(Supplied data begins)

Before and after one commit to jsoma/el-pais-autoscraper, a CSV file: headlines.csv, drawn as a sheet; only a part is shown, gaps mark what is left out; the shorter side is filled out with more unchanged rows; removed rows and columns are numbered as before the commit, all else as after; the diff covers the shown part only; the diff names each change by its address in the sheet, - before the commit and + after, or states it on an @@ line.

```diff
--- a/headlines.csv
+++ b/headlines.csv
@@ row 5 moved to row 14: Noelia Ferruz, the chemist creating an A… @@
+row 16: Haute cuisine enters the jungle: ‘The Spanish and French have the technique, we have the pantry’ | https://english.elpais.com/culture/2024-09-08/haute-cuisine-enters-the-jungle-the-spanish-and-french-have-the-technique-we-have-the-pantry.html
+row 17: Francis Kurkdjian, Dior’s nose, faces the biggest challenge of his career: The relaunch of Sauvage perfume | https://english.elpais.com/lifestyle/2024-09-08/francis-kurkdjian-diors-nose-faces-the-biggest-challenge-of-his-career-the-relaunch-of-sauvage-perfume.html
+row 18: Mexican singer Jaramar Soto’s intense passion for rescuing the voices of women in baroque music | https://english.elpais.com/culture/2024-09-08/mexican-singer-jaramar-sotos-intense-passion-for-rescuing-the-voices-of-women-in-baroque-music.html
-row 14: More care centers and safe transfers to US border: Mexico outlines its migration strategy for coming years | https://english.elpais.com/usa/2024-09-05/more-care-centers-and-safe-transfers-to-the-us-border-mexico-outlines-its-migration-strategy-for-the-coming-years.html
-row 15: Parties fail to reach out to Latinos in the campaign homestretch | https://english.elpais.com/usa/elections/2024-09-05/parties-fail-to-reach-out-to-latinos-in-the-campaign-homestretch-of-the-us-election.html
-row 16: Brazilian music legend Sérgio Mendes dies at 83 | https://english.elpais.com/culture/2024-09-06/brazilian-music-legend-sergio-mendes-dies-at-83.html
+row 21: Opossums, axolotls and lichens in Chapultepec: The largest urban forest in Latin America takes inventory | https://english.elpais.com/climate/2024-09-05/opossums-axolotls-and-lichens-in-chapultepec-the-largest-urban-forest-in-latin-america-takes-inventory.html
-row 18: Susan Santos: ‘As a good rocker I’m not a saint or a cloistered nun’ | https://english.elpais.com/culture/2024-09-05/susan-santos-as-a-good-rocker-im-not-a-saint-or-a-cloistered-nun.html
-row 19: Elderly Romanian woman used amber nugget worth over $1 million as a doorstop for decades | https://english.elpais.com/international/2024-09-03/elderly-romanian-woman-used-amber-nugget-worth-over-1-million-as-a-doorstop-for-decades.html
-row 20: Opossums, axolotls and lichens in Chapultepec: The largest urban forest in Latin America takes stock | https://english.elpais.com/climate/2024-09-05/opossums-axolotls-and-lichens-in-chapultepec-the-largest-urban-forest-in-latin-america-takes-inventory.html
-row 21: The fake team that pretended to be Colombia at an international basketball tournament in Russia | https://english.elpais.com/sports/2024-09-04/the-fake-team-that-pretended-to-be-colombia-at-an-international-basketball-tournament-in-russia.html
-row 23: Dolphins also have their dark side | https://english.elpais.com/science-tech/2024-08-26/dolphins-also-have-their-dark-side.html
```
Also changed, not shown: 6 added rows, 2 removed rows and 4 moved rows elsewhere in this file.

(Supplied data ends)

Your objective => Each record shown above must be printed once more, exactly.

Your solution =>
Before and after one commit to jsoma/el-pais-autoscraper, a CSV file: headlines.csv, drawn as a sheet; only a part is shown, gaps mark what is left out; the shorter side is filled out with more unchanged rows; removed rows and columns are numbered as before the commit, all else as after; the diff covers the shown part only; the diff names each change by its address in the sheet, - before the commit and + after, or states it on an @@ line.

```diff
--- a/headlines.csv
+++ b/headlines.csv
@@ row 5 moved to row 14: Noelia Ferruz, the chemist creating an A… @@
+row 16: Haute cuisine enters the jungle: ‘The Spanish and French have the technique, we have the pantry’ | https://english.elpais.com/culture/2024-09-08/haute-cuisine-enters-the-jungle-the-spanish-and-french-have-the-technique-we-have-the-pantry.html
+row 17: Francis Kurkdjian, Dior’s nose, faces the biggest challenge of his career: The relaunch of Sauvage perfume | https://english.elpais.com/lifestyle/2024-09-08/francis-kurkdjian-diors-nose-faces-the-biggest-challenge-of-his-career-the-relaunch-of-sauvage-perfume.html
+row 18: Mexican singer Jaramar Soto’s intense passion for rescuing the voices of women in baroque music | https://english.elpais.com/culture/2024-09-08/mexican-singer-jaramar-sotos-intense-passion-for-rescuing-the-voices-of-women-in-baroque-music.html
-row 14: More care centers and safe transfers to US border: Mexico outlines its migration strategy for coming years | https://english.elpais.com/usa/2024-09-05/more-care-centers-and-safe-transfers-to-the-us-border-mexico-outlines-its-migration-strategy-for-the-coming-years.html
-row 15: Parties fail to reach out to Latinos in the campaign homestretch | https://english.elpais.com/usa/elections/2024-09-05/parties-fail-to-reach-out-to-latinos-in-the-campaign-homestretch-of-the-us-election.html
-row 16: Brazilian music legend Sérgio Mendes dies at 83 | https://english.elpais.com/culture/2024-09-06/brazilian-music-legend-sergio-mendes-dies-at-83.html
+row 21: Opossums, axolotls and lichens in Chapultepec: The largest urban forest in Latin America takes inventory | https://english.elpais.com/climate/2024-09-05/opossums-axolotls-and-lichens-in-chapultepec-the-largest-urban-forest-in-latin-america-takes-inventory.html
-row 18: Susan Santos: ‘As a good rocker I’m not a saint or a cloistered nun’ | https://english.elpais.com/culture/2024-09-05/susan-santos-as-a-good-rocker-im-not-a-saint-or-a-cloistered-nun.html
-row 19: Elderly Romanian woman used amber nugget worth over $1 million as a doorstop for decades | https://english.elpais.com/international/2024-09-03/elderly-romanian-woman-used-amber-nugget-worth-over-1-million-as-a-doorstop-for-decades.html
-row 20: Opossums, axolotls and lichens in Chapultepec: The largest urban forest in Latin America takes stock | https://english.elpais.com/climate/2024-09-05/opossums-axolotls-and-lichens-in-chapultepec-the-largest-urban-forest-in-latin-america-takes-inventory.html
-row 21: The fake team that pretended to be Colombia at an international basketball tournament in Russia | https://english.elpais.com/sports/2024-09-04/the-fake-team-that-pretended-to-be-colombia-at-an-international-basketball-tournament-in-russia.html
-row 23: Dolphins also have their dark side | https://english.elpais.com/science-tech/2024-08-26/dolphins-also-have-their-dark-side.html
```
Also changed, not shown: 6 added rows, 2 removed rows and 4 moved rows elsewhere in this file.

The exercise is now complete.